The Australian federal government this week launched an A$837 million (C$715 million) program to ease the skills crisis.
The main targets of the program are high school dropouts in need of Year 12 qualifications or vocational training to get a job.
As part of the program, the government will hand out skills vouchers worth A$407 million over five years to fund literacy, numeracy and vocational training for workers over 25 who do not have Year 12 certificates.
The vouchers will provide up to A$3000 from January 1, 2007 for certificate courses at technical colleges.
Priority for the vouchers will be given to the unemployed.
Courses approved for the program are those where skills are lacking, such as IT.
Prime Minister John Howard flagged the extension of federal funding to ease the skills shortage last month when he said people now need flexible and continuing training during their working lives.
Howard said job growth was strong with the unemployment rate at a 30-year low, particularly in Western Australia where there is a resources boom.
Job vacancies currently stand at 155,000 and the unemployment rate is 4.9 percent.

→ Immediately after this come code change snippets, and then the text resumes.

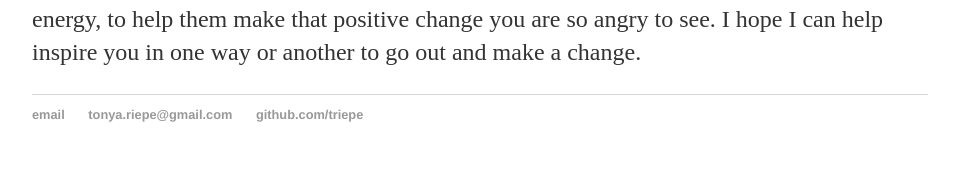
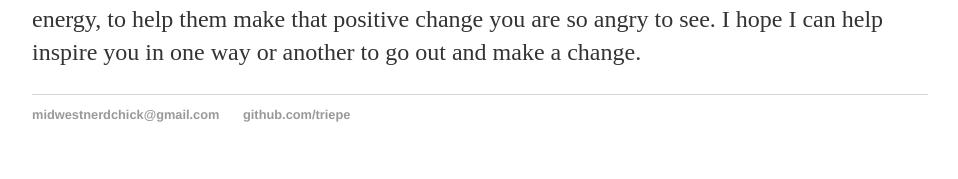
Before and after one commit to shepardcprince/triepe.github.io, a Jekyll site: the page built from index.html, in a window 1280 px wide. Shown: the part 736-915 px from the top of the page, without its empty margins (160-1118 px from the left). Built offline with Jekyll 4.4.1, drawn with Linux system fonts in a browser that asks for light colours.

Commit message:
changed email from personal to MWNC

```diff
--- a/_layouts/default.html
+++ b/_layouts/default.html
@@ -24,8 +24,7 @@
 			</div><!-- /.container -->
 			<footer>
 	    		<ul>
-					<li><a href="mailto:tonya.riepe@gmail.com">email</a></li>
-					<li><script>mail("tonya.riepe","gmail",0,"")</script></li>
+					<li><script>mail("midwestnerdchick","gmail",0,"")</script></li>
 	        		<li><a href="https://github.com/triepe">github.com/triepe</a></li>
 				</ul>
 			</footer>
```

It is 3.6 percent in Western Australia.
As businesses have tried to meet labor and skills shortages, particularly in the IT sector, the number of 457 visas for foreign workers rocketed to 58,140 in the first 10 months of this year.
Opposition leader Kim Beazley, in opposing the increased use of 457 visas, has repeatedly called for more training and programs to support local workers.

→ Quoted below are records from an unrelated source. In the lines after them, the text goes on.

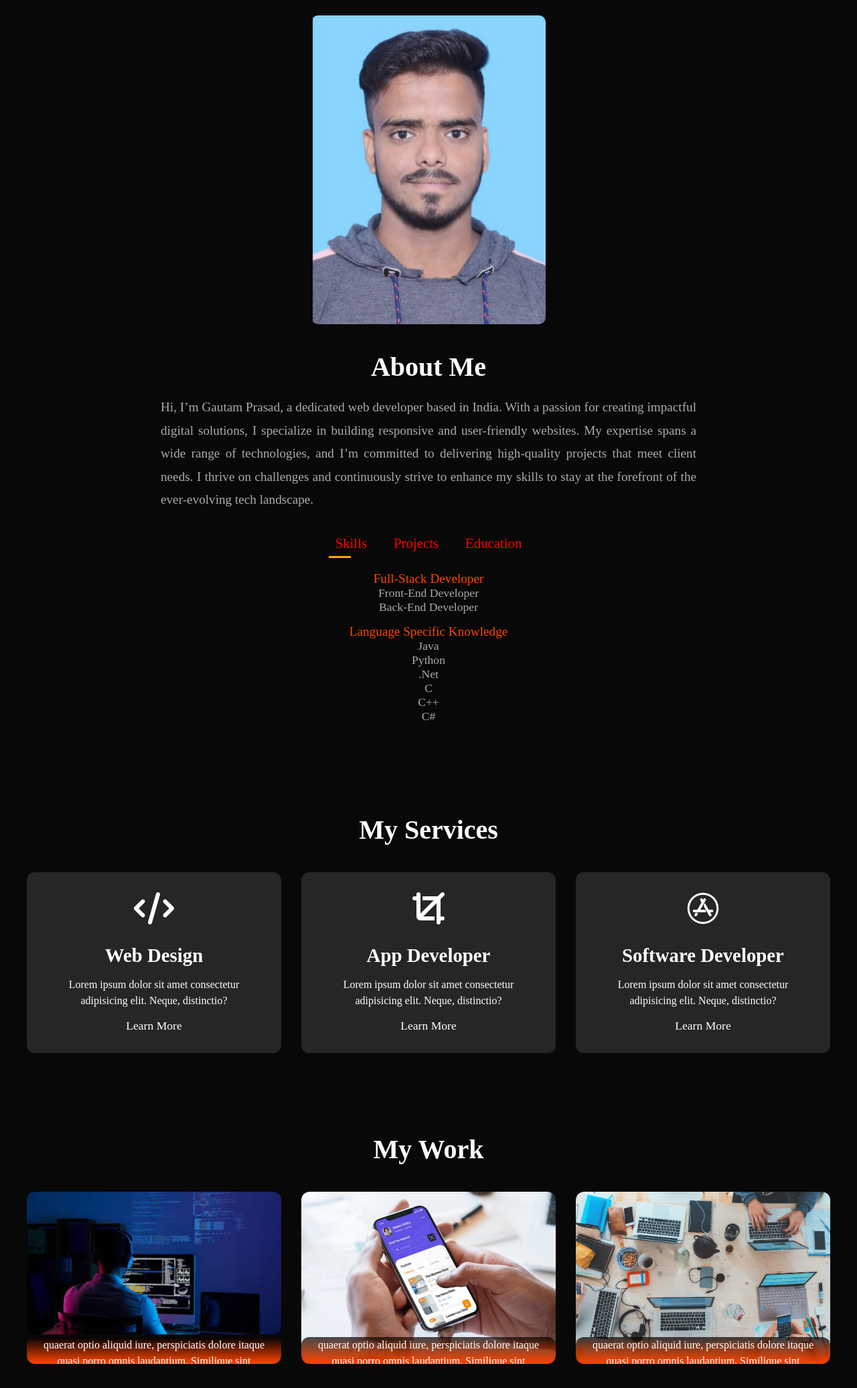
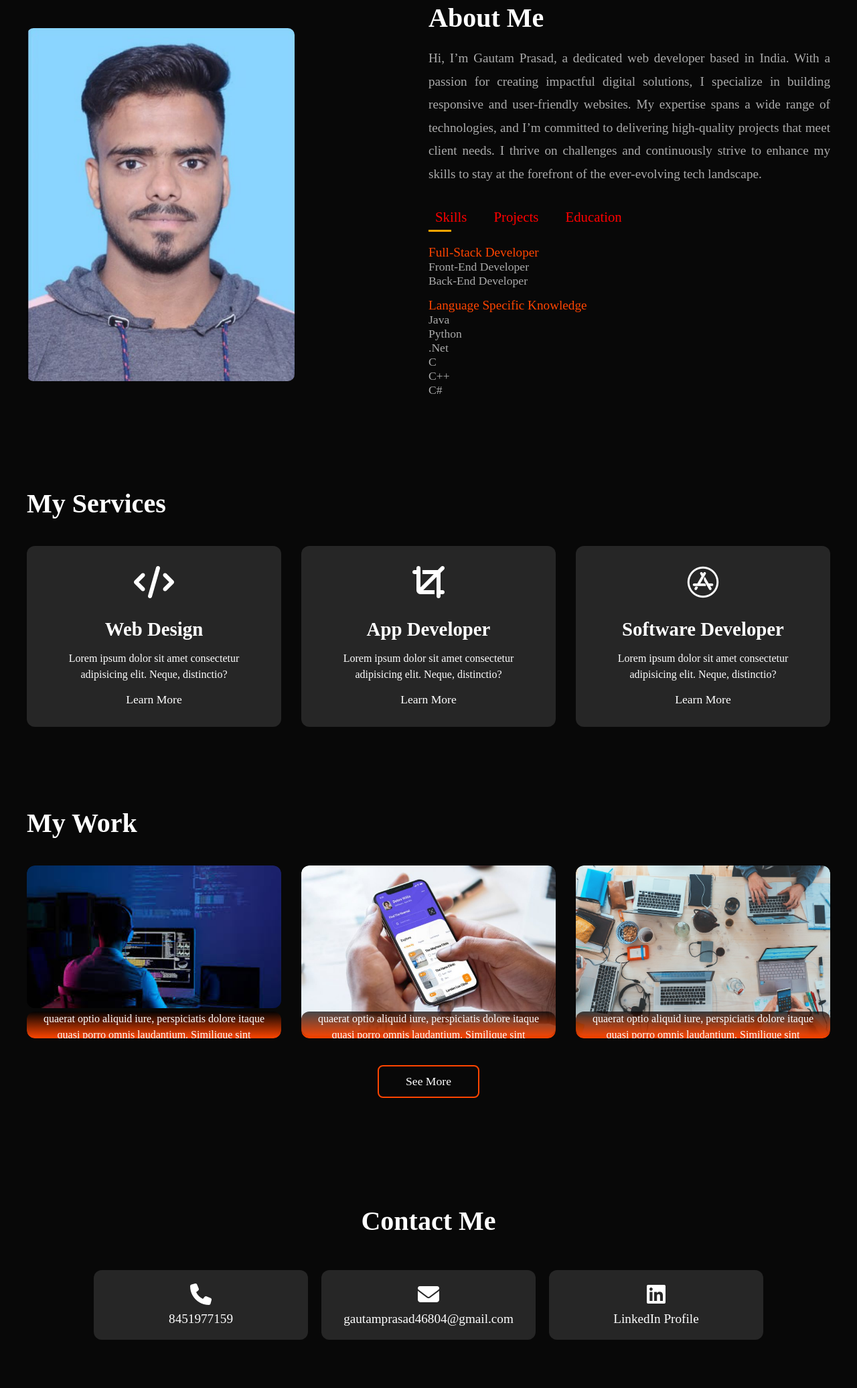
Before and after one commit to Gautamprasad24/portfolio.github.io, a plain HTML site: page index.html in a window 1280 px wide. Shown: the part 628-2700 px from the top of the page at 67% size. Drawn offline with Linux system fonts and the light colour scheme.

Commit message:
Update style.css

```diff
--- a/style.css
+++ b/style.css
@@ -145,10 +145,10 @@ nav img {
 
 .about-container {
     display: flex;
-    flex-direction: column;
+    flex-direction: row;
     align-items: center;
-    justify-content: center;
-    gap: 20px;
+    justify-content: space-between;
+    gap: 40px;
 }
 
 .sub-title {
@@ -156,29 +156,28 @@ nav img {
     font-weight: 600;
     color: #fff;
     margin-bottom: 20px;
-    text-align: center;
+    text-align: left;
 }
 
 .about-image {
     flex: 1;
-    max-width: 350px;
+    max-width: 400px;
     height: auto;
     border-radius: 10px;
 }
 
 .about-image {
-    height: 300px;
     width: 100%;
-    max-width: 350px;
+    max-width: 400px;
+    height: auto;
     object-fit: cover;
-    margin: 20px 0;
     border-radius: 10px;
 }
 
 .about-content {
     flex: 1;
-    text-align: center;
-    max-width: 800px;
+    text-align: left;
+    max-width: 600px;
 }
 
 .about-text-wrapper {
@@ -194,7 +193,7 @@ nav img {
 
 .read-more-btn {
     display: none;
-    margin: 10px auto;
+    margin: 10px 0;
     width: fit-content;
     border: 2px solid orangered;
     padding: 8px 20px;
@@ -212,7 +211,7 @@ nav img {
 
 .tab-titles {
     display: flex;
-    justify-content: center;
+    justify-content: flex-start;
     flex-wrap: wrap;
     gap: 20px;
     margin: 20px 0;
@@ -402,6 +401,66 @@ nav img {
     background: linear-gradient(rgba(0,0,0,0.5), orangered);
 }
 
+/* Contact Section */
+#contact {
+    padding: 60px 20px;
+}
+
+.contact-container {
+    display: flex;
+    flex-direction: column;
+    align-items: center;
+    justify-content: center;
+}
+
+.contact-details {
+    display: flex;
+    flex-direction: row;
+    gap: 20px;
+    margin-top: 30px;
+    width: 100%;
+    max-width: 1000px;
+}
+
+.contact-item {
+    flex: 1;
+    display: flex;
+    flex-direction: column;
+    align-items: center;
+    justify-content: center;
+    background: #262626;
+    padding: 20px;
+    border-radius: 12px;
+    transition: transform 0.5s, background 0.5s;
+    text-align: center;
+}
+
+.contact-item:hover {
+    background: orangered;
+    transform: translateY(-10px);
+}
+
+.contact-item i {
+    font-size: 2rem;
+    color: white;
+    margin-bottom: 10px;
+}
+
+.contact-item p {
+    font-size: 1.2rem;
+    margin: 0;
+}
+
+.contact-item p a {
+    color: #fff;
+    text-decoration: none;
+    transition: color 0.3s;
+}
+
+.contact-item p a:hover {
+    color: black;
+}
+
 /* Media Queries */
 @media (max-width: 1200px) {
     .container {
@@ -422,8 +481,7 @@ nav img {
     }
 
     .about-image {
-        height: 250px;
-        max-width: 300px;
+        max-width: 350px;
     }
 
     .work-list {
@@ -496,15 +554,19 @@ nav img {
 
     .about-container {
         flex-direction: column;
-        gap: 0;
+        gap: 20px;
     }
 
     .about-image {
-        height: 200px;
-        max-width: 250px;
+        max-width: 300px;
+        width: 100%;
     }
 
     .about-content {
+        text-align: center;
+    }
+
+    .sub-title {
         text-align: center;
     }
 
@@ -524,6 +586,11 @@ nav img {
 
     .read-more-btn {
         display: block;
+        margin: 10px auto;
+    }
+
+    .tab-titles {
+        justify-content: center;
     }
 
     .sub-title {
@@ -541,6 +608,23 @@ nav img {
 
     .work-list {
         grid-template-columns: 1fr;
+    }
+
+    .contact-details {
+        flex-direction: column;
+        gap: 15px;
+    }
+
+    .contact-item {
+        padding: 15px;
+    }
+
+    .contact-item i {
+        font-size: 1.5rem;
+    }
+
+    .contact-item p {
+        font-size: 1.1rem;
     }
 }
 
@@ -562,7 +646,7 @@ nav img {
     }
 
     .header-image {
-        height: 300px;
+        height: 200px;
         max-width: 200px;
     }
 
@@ -575,8 +659,7 @@ nav img {
     }
 
     .about-image {
-        height: 300px;
-        max-width: 200px;
+        max-width: 250px;
     }
 
     .about-text {
@@ -612,6 +695,14 @@ nav img {
         padding: 10px 30px;
         font-size: 1rem;
     }
+
+    .contact-item i {
+        font-size: 1.3rem;
+    }
+
+    .contact-item p {
+        font-size: 1rem;
+    }
 }
 
 @media (min-width: 1400px) {
@@ -633,10 +724,10 @@ nav img {
     }
 
     .about-image {
-        height: 500px;
         max-width: 400px;
+        left: 100px;
+        position: relative;
     }
-
     .sub-title {
         font-size: 3rem;
     }
```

But Human Services Minister Joe Hockey defended the use of 457 visas when local workers are unavailable.
“When you go to country towns and speak to local businesses where the unemployment rate is as high as 8 percent, employers are crying out for skilled and unskilled workers,” Hockey said.
“If employers cannot find someone to do a hard day’s work then they have to go somewhere to get workers.”